This paper examines the characteristics of the turbulent 17th and 18th centuries of Japan, investigating their impacts on the Japanese dramatic literature. In particular, we examine the impact of the Tokugawa society on the dramatic literature of Japan, according to the plays Suicide of the Lovers in Sonezaki, and Kanadehon Chushingura. These two examples reveal the entrance of a typical Samurai worldview as prominent characters of the earlier centuries, who were opposing the inclusion of the current society into plays. Thus, with the help of these examples, the article describes the social conflicts of this era, and show that such dramatic works can pave the way for an introduction to understanding the Tokugawa society of the 17th and 18th centuries in Japan. And The establishment of a relationship between the suicide attempts carried out during the Tokugawa dynasty with the dramatic literature of Japan in the 17th and 18th centuries, and the creation of Japan's most important classic plays such as Kanadehon Chushingura , Suicides of the Lovers at Sonezaki , Suicides of the Lovers at Amijima, and Suicides of the Lovers in Women’s Temple represent a serious push for the social elements. This therefore reveals a serious force that the social factors place on the culture of this period, especially on the writers of this era. These powerful forces which have risen from the social evolutions, provide good information about the formation of new era in Japan. The representative of this evolution was the empowerment of a new social level (businessmen) and the decline of another social level (the worriers).The main objective of this article is to discover the relationship between social duty and ethical commitment with a self wanted death in dramatic literature. One of the most salient impacts of the Tokugawa Shogun family on the dramatic literature is the relationship between the self-wanted death and the ethical duty which is noticeable in the dramatic texts of Japan. This means that one of the most important features of the samurai ideology has left an impressive impact on the dramatic literature. As a matter of fact, it seems that this slogan of the Samurais (Seppuku for Bushido) turned into the theme of the plays of this period, especially the series of plays on the suicide of the lovers. Therefore, if the warrior plays such as Kanadehon Chushingura are considered as the representatives of the plays with the “duty for ethics” theme, then it would be possible to consider the plays on the suicide of the lovers as the representatives of the plays with the theme of the struggle between the social obligations and the human feelings, which wind up in suicide, as they share the same theme.

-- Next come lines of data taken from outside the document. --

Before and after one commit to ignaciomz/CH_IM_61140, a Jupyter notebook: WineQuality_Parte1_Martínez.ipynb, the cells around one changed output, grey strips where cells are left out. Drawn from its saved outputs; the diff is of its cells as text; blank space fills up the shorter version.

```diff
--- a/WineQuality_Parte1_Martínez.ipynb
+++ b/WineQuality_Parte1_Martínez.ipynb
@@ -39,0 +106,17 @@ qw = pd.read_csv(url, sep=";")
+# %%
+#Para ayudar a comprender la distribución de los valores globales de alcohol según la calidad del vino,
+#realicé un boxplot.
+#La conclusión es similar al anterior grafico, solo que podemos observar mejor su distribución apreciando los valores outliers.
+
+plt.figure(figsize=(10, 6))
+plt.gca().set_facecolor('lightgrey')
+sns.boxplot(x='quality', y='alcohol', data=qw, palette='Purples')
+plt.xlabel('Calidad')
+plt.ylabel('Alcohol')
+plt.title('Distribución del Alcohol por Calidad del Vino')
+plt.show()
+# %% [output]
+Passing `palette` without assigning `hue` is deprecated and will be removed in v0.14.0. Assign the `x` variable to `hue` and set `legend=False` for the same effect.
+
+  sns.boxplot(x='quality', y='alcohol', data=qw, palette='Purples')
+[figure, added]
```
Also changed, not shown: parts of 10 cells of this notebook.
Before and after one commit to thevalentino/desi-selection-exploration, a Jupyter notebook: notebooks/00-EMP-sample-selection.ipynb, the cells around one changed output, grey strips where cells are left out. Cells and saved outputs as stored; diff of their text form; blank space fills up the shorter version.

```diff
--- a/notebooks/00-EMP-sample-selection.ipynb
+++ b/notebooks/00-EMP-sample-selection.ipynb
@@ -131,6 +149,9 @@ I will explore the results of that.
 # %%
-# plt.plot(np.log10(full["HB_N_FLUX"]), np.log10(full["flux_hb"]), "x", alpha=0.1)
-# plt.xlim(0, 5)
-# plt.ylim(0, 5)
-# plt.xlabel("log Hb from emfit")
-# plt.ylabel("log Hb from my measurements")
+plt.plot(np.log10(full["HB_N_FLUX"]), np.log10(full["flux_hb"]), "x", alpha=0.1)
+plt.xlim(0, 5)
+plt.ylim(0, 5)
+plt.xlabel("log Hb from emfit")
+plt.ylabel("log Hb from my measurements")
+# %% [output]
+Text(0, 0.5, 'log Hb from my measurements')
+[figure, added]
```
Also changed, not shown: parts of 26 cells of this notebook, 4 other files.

As a result, this article considers how Bushido and Sepuku have entered the society and lead to the emergence of the “shinju for Giri” culture in the society, and afterward in the dramatic literature.